Emotions and dialogue in a peer-production community: the case of Wikipedia

From Brede Wiki
Jump to: navigation, search
Conference paper (help)
Emotions and dialogue in a peer-production community: the case of Wikipedia
Authors: David Laniado, Carlos Castillo, Andreas Kaltenbrunner, Mayo Fuster Morell
Citation: WikiSym '12 - 8th International Symposium on Wikis and Open Collaboration, Linz, Austria  : 2012
Publisher: Define publisher
Meeting: WikiSym'12
Database(s): Google Scholar cites
DOI: Define doi.
Link(s): http://airwiki.ws.dei.polimi.it/images/b/b7/Emotions_and_dialogue_in_Wikipedia_2012.pdf
Web: DuckDuckGo Bing Google Yahoo!Google PDF
Article: Google Scholar PubMed
Restricted: DTU Digital Library
Format: BibTeX

Emotions and dialogue in a peer-production community: the case of Wikipedia is a study with text sentiment analysis on Wikipedia. They study the discussion on the "talk" pages and user talk pages.

The paper is briefly reviewed in the Wikimedia Research Newsletter [1] and labeled on Wikilit [2].

Slides are available from Slideshare [3].


[edit] Data

English Wikipedia where 871.485 was article talk pages (ATP) with a total of over 11 million comments.

Over 12.000 users had more than 100 comments on ATP.

[edit] Methods

  • Gender labeling
    • with Wikipedia API for around 2.000 of the around 12.000 prolific ATP
    • 1385 users labeled with Crowdflower.
  • Text sentiment analysis with ANEW: both valence, arousal and dominance.
  • There was a low correlation (r=0.10, p<10-8) with the logarithm of the edit count and the "dominance"
  • Admins were slightly more positive than non-admins. (Though no difference between female admins and non-admins)
  • Women had higher valence and dominance.
  • There is a difference in valence between different topic categories, e.g., computing and arts have high valence while politics, history and events has low. (Figure 4)
  • Females and admins would more often add links to Wikipedia policies.
  • Females write longer messages, especially female admins.
  • Answers tend to be more positive and with more dominance.
  • Homophily: (slide 29)
    • Gender: Females tend to interact with other females.
    • Users tend to interact more with users expressing similar emotions.
  • Emotions on the own personal page:
    • Women express more emotion: higher valence, arousal, dominance
    • Male admins more positive, dominance but less arousal.
    • Comments received on personal pages more positive

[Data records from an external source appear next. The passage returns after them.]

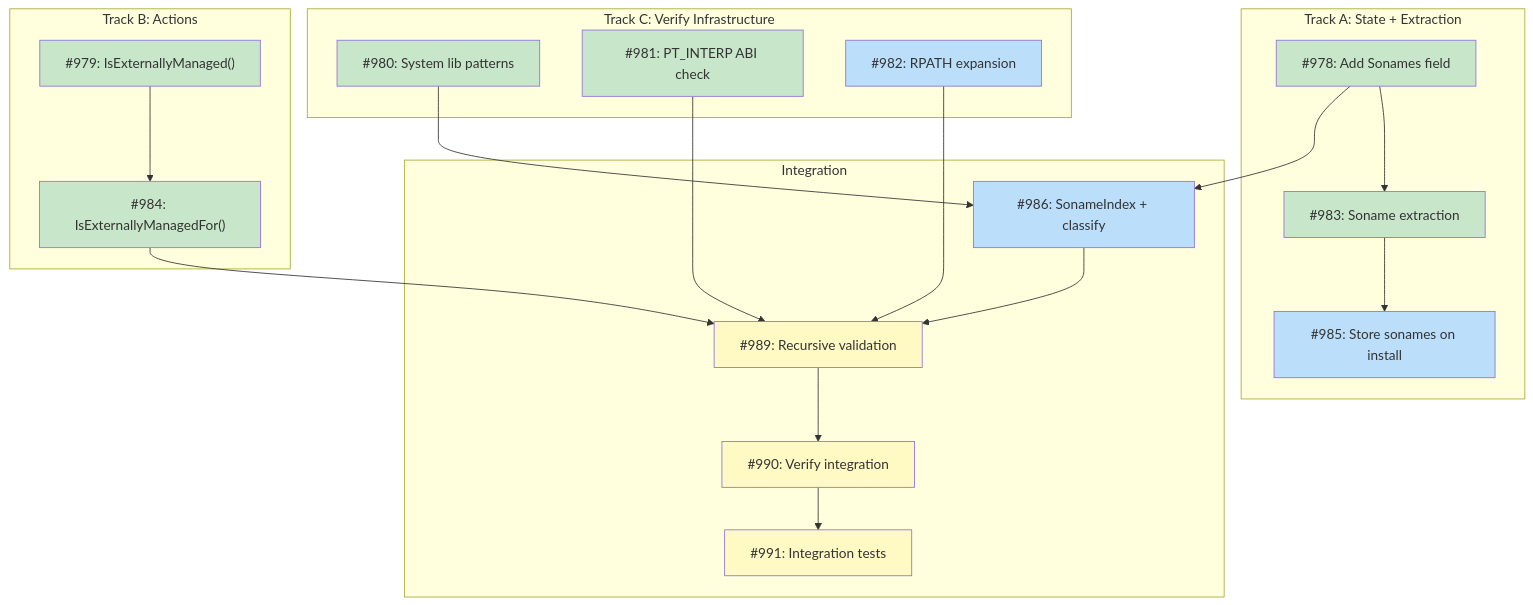
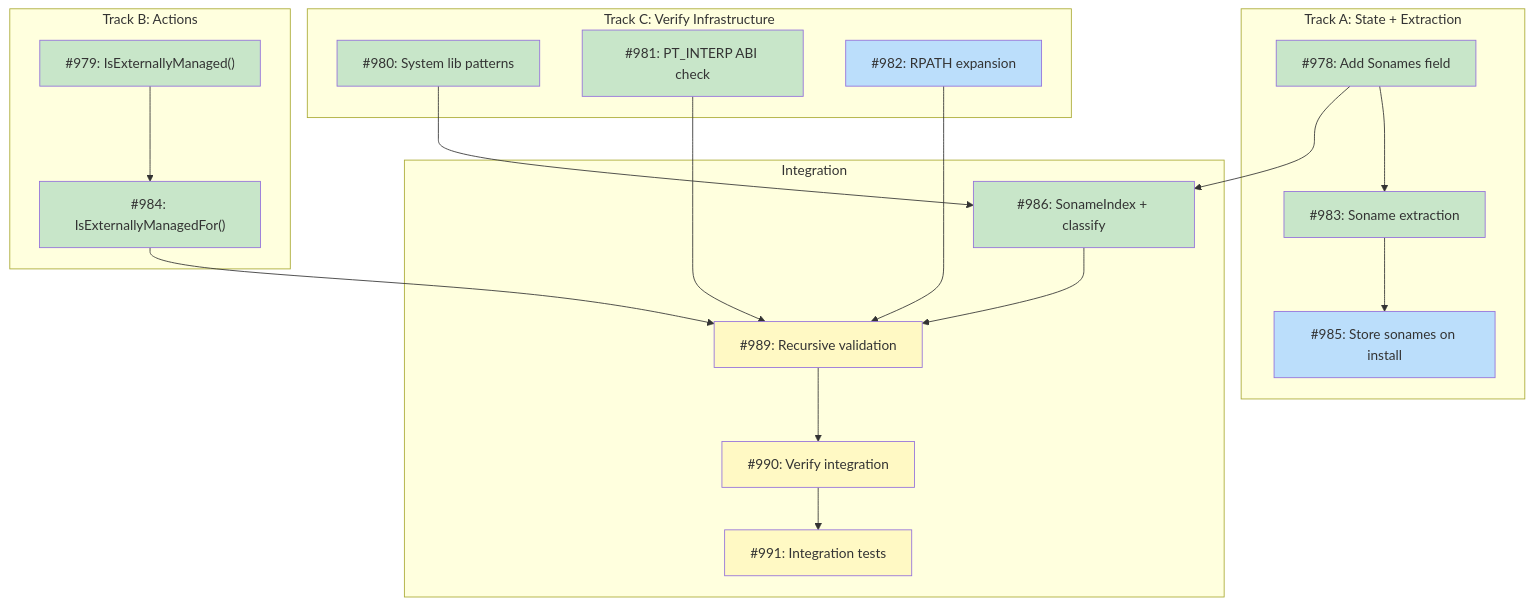
Before and after one commit to tsukumogami/tsuku: the diagram in docs/designs/DESIGN-library-verify-deps.md, drawn with Mermaid. The commit also changed 5 other files, not shown here.

````diff
--- a/docs/designs/DESIGN-library-verify-deps.md
+++ b/docs/designs/DESIGN-library-verify-deps.md
@@ -26,47 +26,47 @@
 ```mermaid
 graph TD
     subgraph TrackA["Track A: State + Extraction"]
         I978["#978: Add Sonames field"]
         I983["#983: Soname extraction"]
         I985["#985: Store sonames on install"]
     end
 
     subgraph TrackB["Track B: Actions"]
         I979["#979: IsExternallyManaged()"]
         I984["#984: IsExternallyManagedFor()"]
     end
 
     subgraph TrackC["Track C: Verify Infrastructure"]
         I980["#980: System lib patterns"]
         I981["#981: PT_INTERP ABI check"]
         I982["#982: RPATH expansion"]
     end
 
     subgraph Integration["Integration"]
         I986["#986: SonameIndex + classify"]
         I989["#989: Recursive validation"]
         I990["#990: Verify integration"]
         I991["#991: Integration tests"]
     end
 
     I978 --> I983
     I983 --> I985
     I979 --> I984
     I978 --> I986
     I980 --> I986
     I981 --> I989
     I982 --> I989
     I984 --> I989
     I986 --> I989
     I989 --> I990
     I990 --> I991
 
     classDef done fill:#c8e6c9
     classDef ready fill:#bbdefb
     classDef blocked fill:#fff9c4
     classDef needsDesign fill:#e1bee7
 
-    class I978,I979,I980,I981,I983,I984 done
-    class I982,I985,I986 ready
+    class I978,I979,I980,I981,I983,I984,I986 done
+    class I982,I985 ready
     class I989,I990,I991 blocked
 ```
````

[edit] Results

For only 50% of the users the gender could be identified.

[edit] Related papers

  1. Increasing the willingness to collaborate online: an analysis of sentiment-driven interactions in peer content production

[edit] External links

  1. Wikimedia Research Newsletter, July 2012
Personal tools